Shelley and Donald Rubin, Founders of the Rubin Museum of Art
Shelley and Donald Rubin began collecting Himalayan art in a moment of serendipity. One day in the mid-1970s, while walking on Madison Avenue, a painting in the window of an art gallery stopped them in their tracks and drew them in.
Once inside the gallery, they learned that the painting—fantastic, colorful, otherworldly—was a thangka, a Tibetan painting on cloth. Created centuries before, it depicted , a Buddhist deity associated with longevity. They had enough saved to purchase the White Tara, and they came back some months later to acquire a they had set their eyes on.
Over the ensuing decades, they fell in love with other pieces, and their collection grew in depth and scope。 The Rubins realized that they had gradually come into possession of significant cultural material from a country and people in diaspora—and they saw the urgency of helping preserve the artworks and sharing them with the world。
In time they began to support cultural projects and preservation in the Himalayan region. In 1995, the Rubins established the Shelley & Donald Rubin Foundation to promote social justice, support the arts, and meet urgent human needs, primarily in the Himalaya and New York City. They believe that art has the potential to challenge the status quo and generate new opportunities for creative engagement with issues that affect all members of society.

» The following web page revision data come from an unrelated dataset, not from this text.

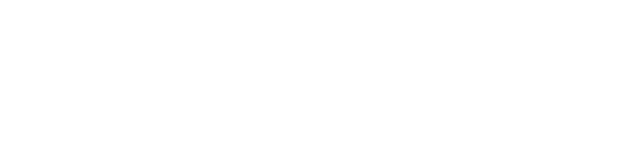
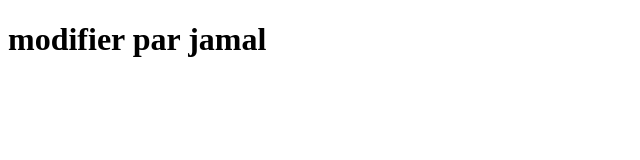
Before and after one commit to JamalHaddouche/tpconflit202, a plain HTML site: page index.html in a window 1280 px wide. Shown: the whole page, without its empty margins (0-640 px from the left). Drawn offline with Linux system fonts and the light colour scheme.

Commit message:
modifier par jamal

```diff
--- a/index.html
+++ b/index.html
@@ -6,6 +6,6 @@
     <title>Document</title>
 </head>
 <body>
-
+    <h1>modifier par jamal</h1>
 </body>
 </html>
```
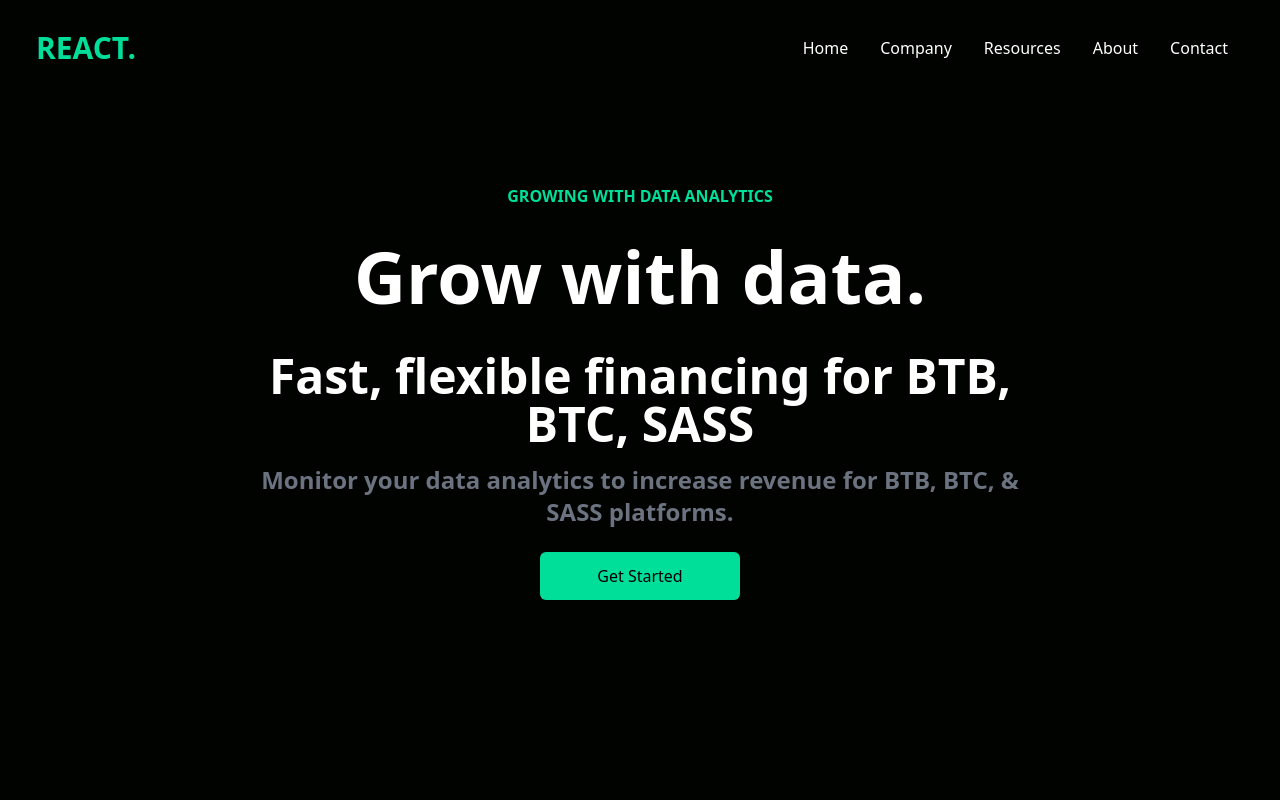
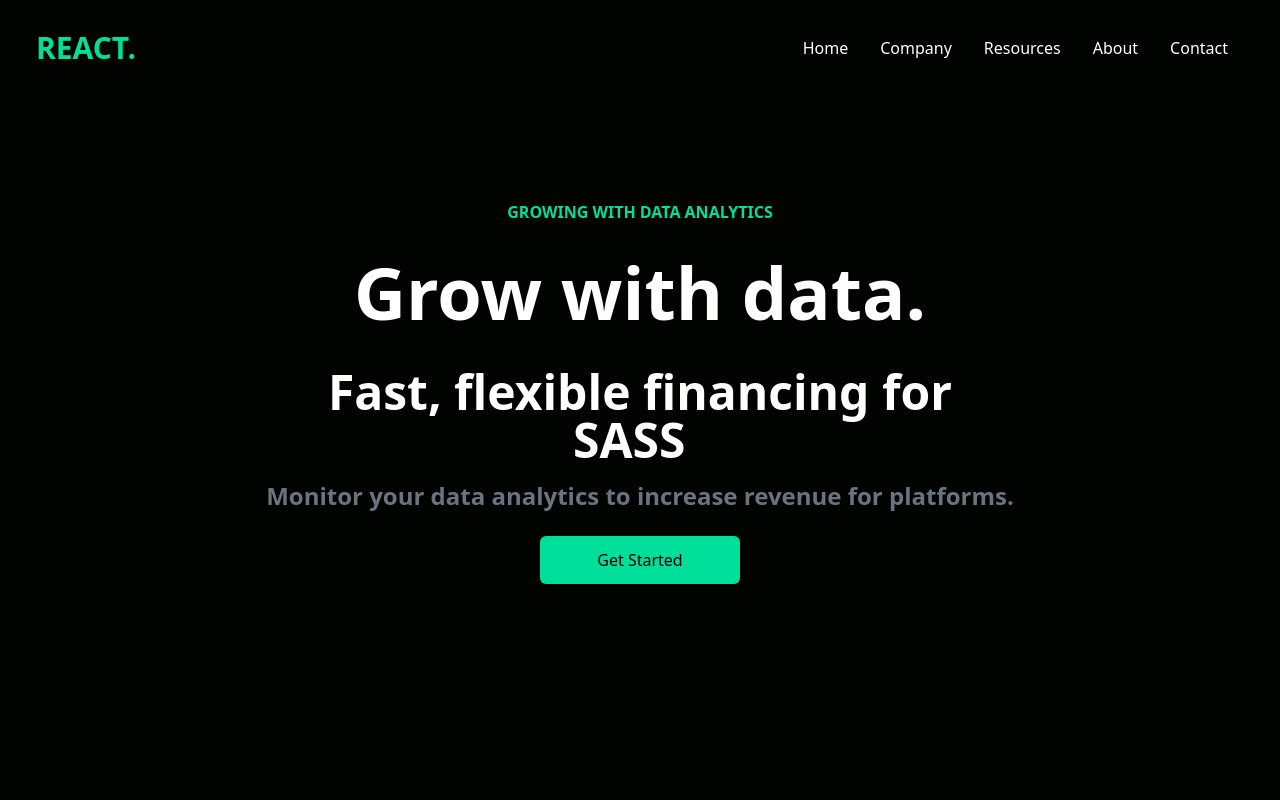
Before and after one commit to gregorybv/grow-with-data, a React (Create React App) app: page / in a window 1280 px wide. Shown: the top 800 px of the page. Built offline with nearby package versions, Linux system fonts and the light colour scheme.

Commit message:
new animation

```diff
--- a/src/components/Hero.jsx
+++ b/src/components/Hero.jsx
@@ -1,4 +1,5 @@
 import React from 'react';
+import {TypeAnimation} from "react-type-animation";
 
 const Hero = () => {
   return (
@@ -7,10 +8,23 @@ const Hero = () => {
         <p className='text-[#00df9a] font-bold p-2'>GROWING WITH DATA ANALYTICS</p>
         <h1 className='md:text-7xl sm:text-6xl text-4xl font-bold md:py-6'>Grow with data.</h1>
         <div className='flex justify-center items-center'>
-          <p className='md:text-5xl sm:text-4xl text-xl font-bold py-4'>Fast, flexible financing for BTB, BTC, SASS</p>
+          <p className='md:text-5xl sm:text-4xl text-xl font-bold py-4'>Fast, flexible financing for <TypeAnimation
+            sequence={[
+              'BTB',
+              2000,
+              'BTC',
+              2000,
+              'SASS',
+              2000,
+            ]}
+            wrapper="div"
+            cursor={true}
+            repeat={Infinity}
+            style={{fontSize: '1em', paddingLeft: '5px'}}
+          /></p>
         </div>
         <p className='md:text-2xl text-xl font-bold text-gray-500'>
-          Monitor your data analytics to increase revenue for BTB, BTC, & SASS platforms.
+          Monitor your data analytics to increase revenue for platforms.
         </p>
      <button className='bg-[#00df9a] w-[200px] rounded-md font-medium my-6 mx-auto py-3 text-black'>Get Started</button>
       </div>
```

With backgrounds in health care and technology—Donald founded Multiplan, one of the oldest Preferred Provider Organizations in the country, and Shelley was one of the first female coders in the nascent technology sector—they made the Foundation an early adopter in using technology to tackle healthcare issues and advance cultural and social causes. Early initiatives included Music and Memory, Labor Arts, Himalayan Art Resources, and Treasury of Lives, among others. As their collection of Himalayan art grew, they sought a home to share it widely. In 1998, the Rubins purchased the site of the former Barney’s department store in Chelsea, and six years later, the Rubin Museum of Art opened to the public, bringing the art, cultures, and ideas of the Himalayan region to New York City and beyond. A few months after the opening in 2004, His Holiness the Dalai Lama visited and blessed the Rubin Museum, also thanking the Rubins for preserving Himalayan art.
The Rubins continued to seed and support projects that combined the arts and activism in innovative ways to build communities and encourage civic participation. In 2010, they opened The 8th Floor, an interdisciplinary exhibition and event space to promote artistic, cultural, and philanthropic initiatives. The following year, Shelley founded A Blade of Grass, the first grant-making nonprofit solely dedicated to nurturing socially engaged art. In 2016, the Shelley & Donald Rubin Foundation began to focus solely on art and social justice in New York City.
For their contributions to the artistic and cultural life of New York, Shelley and Donald Rubin are recipients of the Bedrock Award from the Associates Group of the Public Design Commission (2015); India Abroad Person of the Year (2015); and the Gertrude Vanderbilt Whitney Award for Outstanding Patronage of the Arts (2016). In 2019, Asia Week New York honored them for their contributions to advancing the arts of Asia in North America.
The that started it all over four decades ago is now enjoyed and appreciated by the many visitors to the Rubin Museum. Shelley and Donald Rubin continue to be part of the life of the Rubin Museum, having set in course a ripple effect of learning and inspiration, whereby people of all ages and places have the opportunity to experience this art and the universal meaning it imparts.
The emotion generated by viewing a great work of art is very much like falling in love. The passion radiating from the art overtakes us with its power and beauty. It’s truly a heart connection.
—Shelley and Donald Rubin